New Bible; Happy, Quirky Me

The mailman just brought my order: two nifty black ESV Journaling Bibles. Yay. One’s for my son, who has not possessed his own since the children’s story version of years ago. The other’s replacing my bulky, narrow-margined NASB as the one I can tote about and make notes in that don’t slant sideways off in hinter corners of the text.

Thanks, Mark Bertrand, for bringing up the Moleskine idea to Crossway Publishers and for posting details about their finished product. I wanted my son, who’s become quite a note-taker recently when things strike him as interesting, to have a neat-looking, functional good book. The price on Amazon made our dual-purchase possible.

I didn’t realize how small the print would be, even after viewing a picture. My aging eyes will be challenged a bit. But they’re not that far gone, especially since the optometrist started me with one contact’s prescription set for reading and the other for distance (the problem will come when I need trifocals--no third eye!).

I must ask at this point--and these following comments would be directed to Crossway, not J. M. Bertrand, yet still I’m wondering aloud to Christians in general--why the Christianesey introductions? What makes us have to say (“Introduction to the Journaling Bible”, p. i), “The book you are holding in your hands is a living, breathing book”? Do we hope for visions of a Harry Potter story to ensue? Later the reader reads (“What the Bible is All About”, p. vi), “What you have in your hands right now is a supernatural book. The words of this book are God’s own words, His own personal revelation of Himself to us. Here in the Bible we encounter God and come to know His amazing love for us.” Spooky.

Why not say, “Here’s the Bible. If you haven’t read one before, be advised it is a difficult book to understand, as are most translations of texts from ancient times. You’d do well to ask questions of someone who’s studied large portions of the Bible a while and who is committed to getting at the heart of the authors’ intended meanings. Such careful study is especially important with this book Christians consider holy and inspired directly, uniquely, by God. Give it a reasonable chance with your mind and heart, and you may get a glimpse of why so many people believe what Jesus believed, that the words of the Bible reveal important, true things God wanted us to know.”
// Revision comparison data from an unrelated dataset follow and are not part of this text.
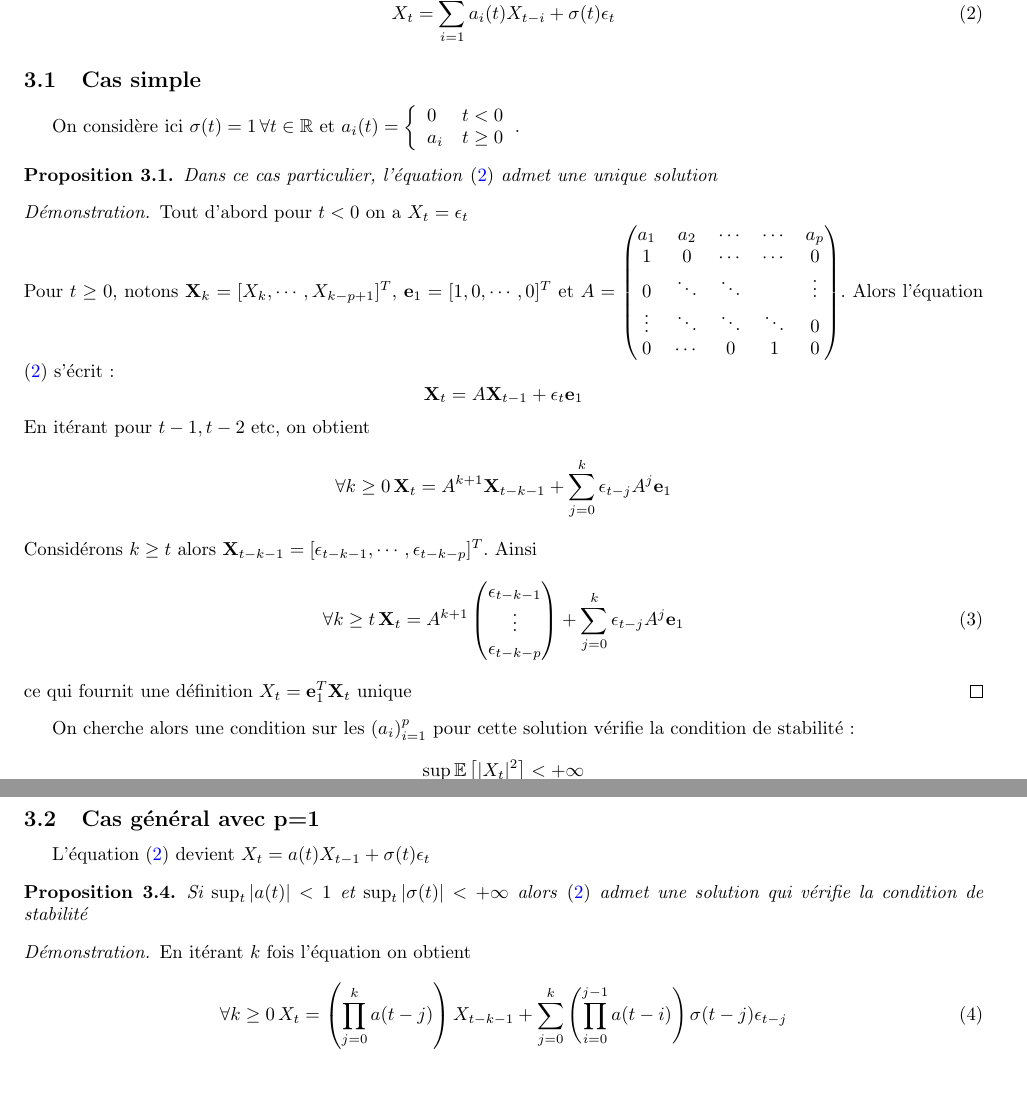
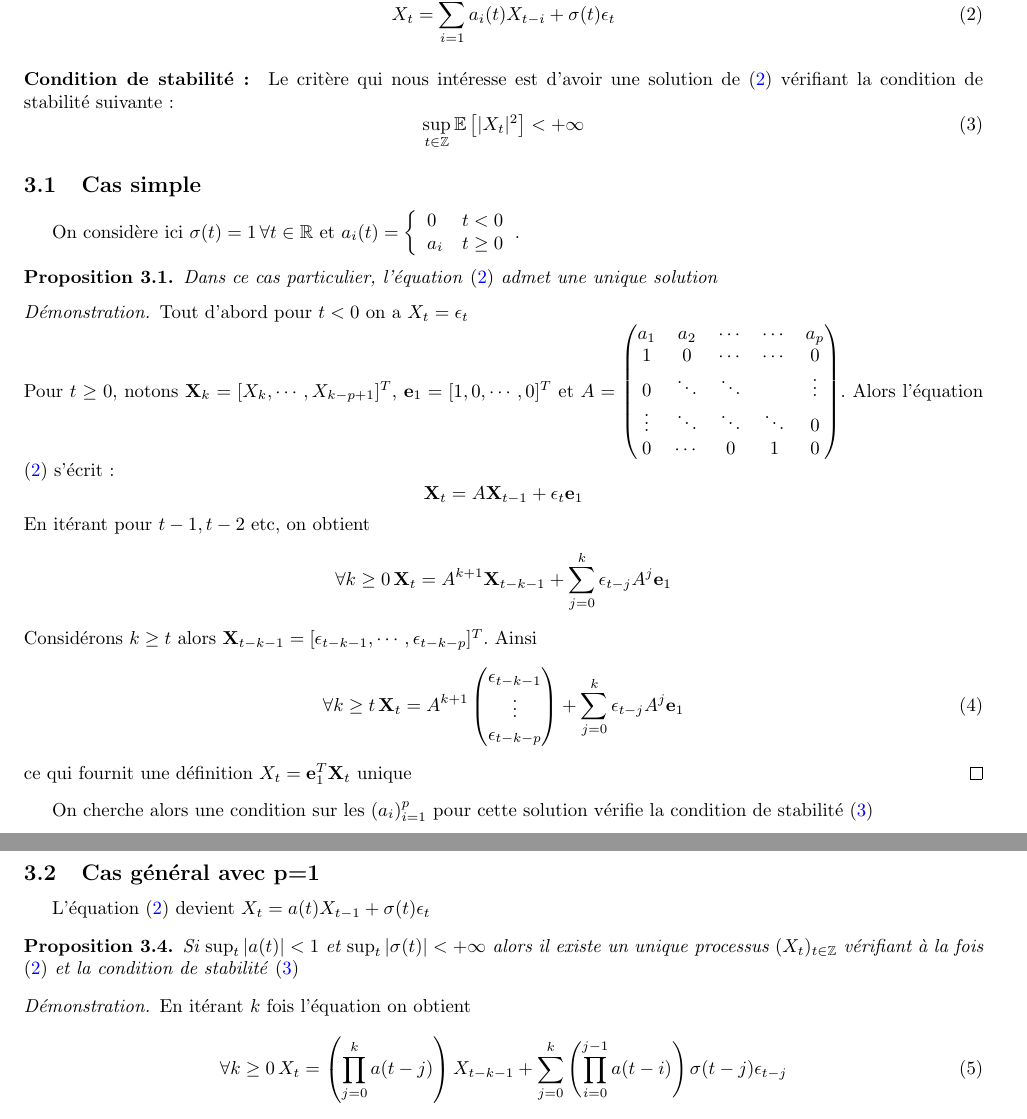
Before and after one commit to jngod2011/TVAR_Prediction, a LaTeX document (rapport.tex): two parts of pages 2 and 4 of 5, joined at a grey line, cut so that both start at the same text, the shorter picture padded with empty space. Compiled offline with pdfLaTeX.

Commit message:
mise à jour travail a faire pour le 27 mai

```diff
--- a/Travail_pour_le_20_05.tex
+++ b/rapport.tex
@@ -76,6 +76,11 @@ Or $X$ est causal donc dans la construction de $X$ (cf preuve d'avant) on a $P(z
 \begin{equation} \label{eq:TVAR}
 X_t = \sum_{i=1}^p a_i(t) X_{t-i} + \sigma(t) \epsilon_t
 \end{equation}
+\paragraph{Condition de stabilité :}
+Le critère qui nous intéresse est d'avoir une solution de \eqref{eq:TVAR} vérifiant la condition de stabilité suivante :
+\begin{equation} \label{eq:stabilite}
+\sup_{t\in \zset} \EE[|X_t|^2] < +\infty
+\end{equation}
 \subsection{Cas simple}
 On considère ici $\sigma(t)=1 \, \forall t\in \rset$ et $a_i(t) = \piecewise{
 0 & t<0 \\
@@ -108,10 +113,8 @@ Considérons $k \geq t$ alors $\mb{X}_{t-k-1} = [ \epsilon_{t-k-1}, \cdots , \ep
 ce qui fournit une définition $X_t = \mb{e}_1^T \mb{X}_t$ unique
 \end{proof}
 
-On cherche alors une condition sur les $(a_i)_{i=1}^p$ pour cette solution vérifie la condition de stabilité :
-\[
-\sup_{t\in \zset} \EE[|X_t|^2] < +\infty
-\]
+On cherche alors une condition sur les $(a_i)_{i=1}^p$ pour cette solution vérifie la condition de stabilité \eqref{eq:stabilite}
+
 
 \subsubsection{Cas où p=1}
 \begin{Prop}
@@ -169,7 +172,7 @@ Ainsi $\EE[|X_t|^2]$ étant le premier coefficient de cette matrice, $\EE[|X_t|^
 \subsection{Cas général avec p=1}
 L'équation \eqref{eq:TVAR} devient $X_t = a(t)X_{t-1} + \sigma(t) \epsilon_t$
 \begin{Prop}
-Si $\sup_t |a(t)| < 1$ et $\sup_t |\sigma(t)| < +\infty$ alors \eqref{eq:TVAR} admet une solution qui vérifie la condition de stabilité
+Si $\sup_t |a(t)| < 1$ et $\sup_t |\sigma(t)| < +\infty$ alors il existe un unique processus $(X_t)_{t \in \zset}$ vérifiant à la fois \eqref{eq:TVAR} et la condition de stabilité \eqref{eq:stabilite}
 \end{Prop}
 \begin{proof}
 En itérant $k$ fois l'équation on obtient
```
Also changed, not shown: to_do.pdf (added), todo_11_05.pdf (deleted), rapport.tex (4 more changed lines).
Maybe that’s not any better a way to introduce it. Just sounds less ethereal or something to me. But I won’t complain further--I really like this package and am eager to get to know the new version.